The Dodd-Frank Act responded to public criticism that the federal consumer credit protection laws were not vigorously enforced by the banking regulators, by creating a new independent watchdog for that purpose housed within the Federal Reserve. It was widely believed that the banking regulators had not provided sufficiently vigorous enforcement of consumer credit protection laws, and that it was this lack of oversight that led to the explosion of subprime mortgages and ultimately to the collapse of the housing market. With the goal of eliminating risk in the financial system and improving consumer protection, the Consumer Financial Protection Bureau is charged with oversight of financial products and services providers, including banks and non-banks, as well as mortgage and student loan lenders, captive finance companies, payday lenders, and credit card companies. Notably excluded from the CFPB’s oversight responsibility are auto dealers, real estate brokers, and financial institutions with assets of less than $10 billion.

The CPFB will have supervisory powers as well as broad rule-making powers with the responsibility to protect consumers against unfair, deceptive, or abusive financial products, acts or practices, and to enforce compliance with existing consumer protection laws such as TILA, ECOA, RESPA, EFTA, GLBA, HMDA, the SAFE Act, and others. Its responsibility extends to data privacy and information security issues in connection with financial products and services. It was Congress’ intent for the CFPB to act swiftly to curb emerging practices it believes may be harmful to consumers. It has been charged with closely monitoring the financial services markets, and has been given broad rulemaking authority to regulate and prohibit products and services before they spread throughout the country or become large enough to adversely impact the economy.

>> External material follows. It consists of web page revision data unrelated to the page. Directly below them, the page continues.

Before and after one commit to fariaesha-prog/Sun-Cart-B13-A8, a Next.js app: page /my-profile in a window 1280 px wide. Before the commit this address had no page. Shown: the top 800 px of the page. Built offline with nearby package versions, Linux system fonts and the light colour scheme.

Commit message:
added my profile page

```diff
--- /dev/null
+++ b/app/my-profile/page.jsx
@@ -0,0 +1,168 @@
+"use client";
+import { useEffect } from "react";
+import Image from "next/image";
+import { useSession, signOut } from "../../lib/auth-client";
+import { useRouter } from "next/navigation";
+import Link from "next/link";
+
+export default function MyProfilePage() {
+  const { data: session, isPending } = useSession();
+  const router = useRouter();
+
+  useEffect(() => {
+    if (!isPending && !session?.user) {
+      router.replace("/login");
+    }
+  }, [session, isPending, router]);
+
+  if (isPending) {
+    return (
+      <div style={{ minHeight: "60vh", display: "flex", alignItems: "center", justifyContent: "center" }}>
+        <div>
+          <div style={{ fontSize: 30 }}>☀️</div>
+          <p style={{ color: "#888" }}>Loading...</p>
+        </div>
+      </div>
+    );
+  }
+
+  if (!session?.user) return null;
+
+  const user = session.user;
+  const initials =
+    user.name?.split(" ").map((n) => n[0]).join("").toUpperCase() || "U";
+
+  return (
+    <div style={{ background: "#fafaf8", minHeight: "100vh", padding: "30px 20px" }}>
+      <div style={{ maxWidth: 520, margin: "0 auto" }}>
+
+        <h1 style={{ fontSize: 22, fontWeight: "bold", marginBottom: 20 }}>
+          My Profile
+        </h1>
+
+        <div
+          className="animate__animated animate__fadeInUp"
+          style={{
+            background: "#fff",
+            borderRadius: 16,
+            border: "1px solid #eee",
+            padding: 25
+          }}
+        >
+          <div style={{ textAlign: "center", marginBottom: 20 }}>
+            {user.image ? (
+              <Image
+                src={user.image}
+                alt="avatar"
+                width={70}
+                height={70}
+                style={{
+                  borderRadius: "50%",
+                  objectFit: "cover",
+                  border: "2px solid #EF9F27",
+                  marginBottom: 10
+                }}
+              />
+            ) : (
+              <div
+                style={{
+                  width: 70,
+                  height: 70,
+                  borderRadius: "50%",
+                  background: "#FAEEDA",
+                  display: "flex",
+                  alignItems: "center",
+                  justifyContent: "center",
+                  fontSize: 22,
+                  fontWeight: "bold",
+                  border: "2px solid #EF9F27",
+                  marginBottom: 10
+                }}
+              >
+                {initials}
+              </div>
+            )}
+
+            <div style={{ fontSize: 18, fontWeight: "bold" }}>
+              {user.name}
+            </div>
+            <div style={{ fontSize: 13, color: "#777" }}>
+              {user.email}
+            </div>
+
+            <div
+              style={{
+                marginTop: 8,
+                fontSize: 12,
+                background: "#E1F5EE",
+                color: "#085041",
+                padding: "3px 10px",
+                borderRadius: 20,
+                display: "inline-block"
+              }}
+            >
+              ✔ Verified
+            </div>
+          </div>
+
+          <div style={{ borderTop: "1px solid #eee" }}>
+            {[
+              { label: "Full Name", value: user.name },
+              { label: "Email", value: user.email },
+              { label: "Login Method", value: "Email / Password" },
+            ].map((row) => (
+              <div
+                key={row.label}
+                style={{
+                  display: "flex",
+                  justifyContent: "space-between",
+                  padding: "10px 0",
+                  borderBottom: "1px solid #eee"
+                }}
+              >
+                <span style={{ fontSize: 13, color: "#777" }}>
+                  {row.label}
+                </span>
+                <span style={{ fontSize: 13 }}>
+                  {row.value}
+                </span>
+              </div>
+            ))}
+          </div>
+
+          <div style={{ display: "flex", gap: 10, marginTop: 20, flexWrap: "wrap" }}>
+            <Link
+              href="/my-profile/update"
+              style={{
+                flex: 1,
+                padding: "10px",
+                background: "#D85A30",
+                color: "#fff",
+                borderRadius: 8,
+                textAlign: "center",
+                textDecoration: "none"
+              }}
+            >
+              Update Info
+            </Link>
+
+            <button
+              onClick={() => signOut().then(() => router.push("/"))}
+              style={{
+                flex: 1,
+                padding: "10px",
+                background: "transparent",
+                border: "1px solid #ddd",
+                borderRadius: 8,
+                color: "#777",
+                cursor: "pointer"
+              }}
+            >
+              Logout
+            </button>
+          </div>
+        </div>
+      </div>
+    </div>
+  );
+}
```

The concept of “unfair and deceptive acts and practices” mirrors Section 5 of the Federal Trade Commission Act, and the CFPB will likely look to the FTC’s precedent for rulemaking and enforcement activity. However, the additional concept of “abusive” acts is new and has no actual precedent in the realm of financial products and services regulation. One point of guidance may be the FTC’s Telemarketing Sales Rule which prohibits not only deceptive telemarketing practices but also those that are “abusive.” The Rule describes particular practices it deems abusive, such as requesting or receiving payment of any fee in advance of obtaining a loan or other extension of credit when the seller or telemarketer has guaranteed or represented a high likelihood of success in obtaining the loan.

It is expected that the CPFB will closely mirror the FTC’s use of its Section 5 authority to regulate the consumer finance market. The CPFB will not interfere with state consumer protection efforts, and individuals, state Attorneys General, and state legislatures may still pursue measures to provide protection in the area of financial products and services.

As with any legislation of this magnitude, the devil is in the details. The regulations as ultimately finalized will establish the extent to which the CFPB will control the future development and delivery of financial products and services. It is incumbent upon large and small institutions, nonbank financial services providers, and consumers to engage in the rulemaking process to be certain that the views of all constituencies are aired as this national debate on the future of the financial services industry takes place.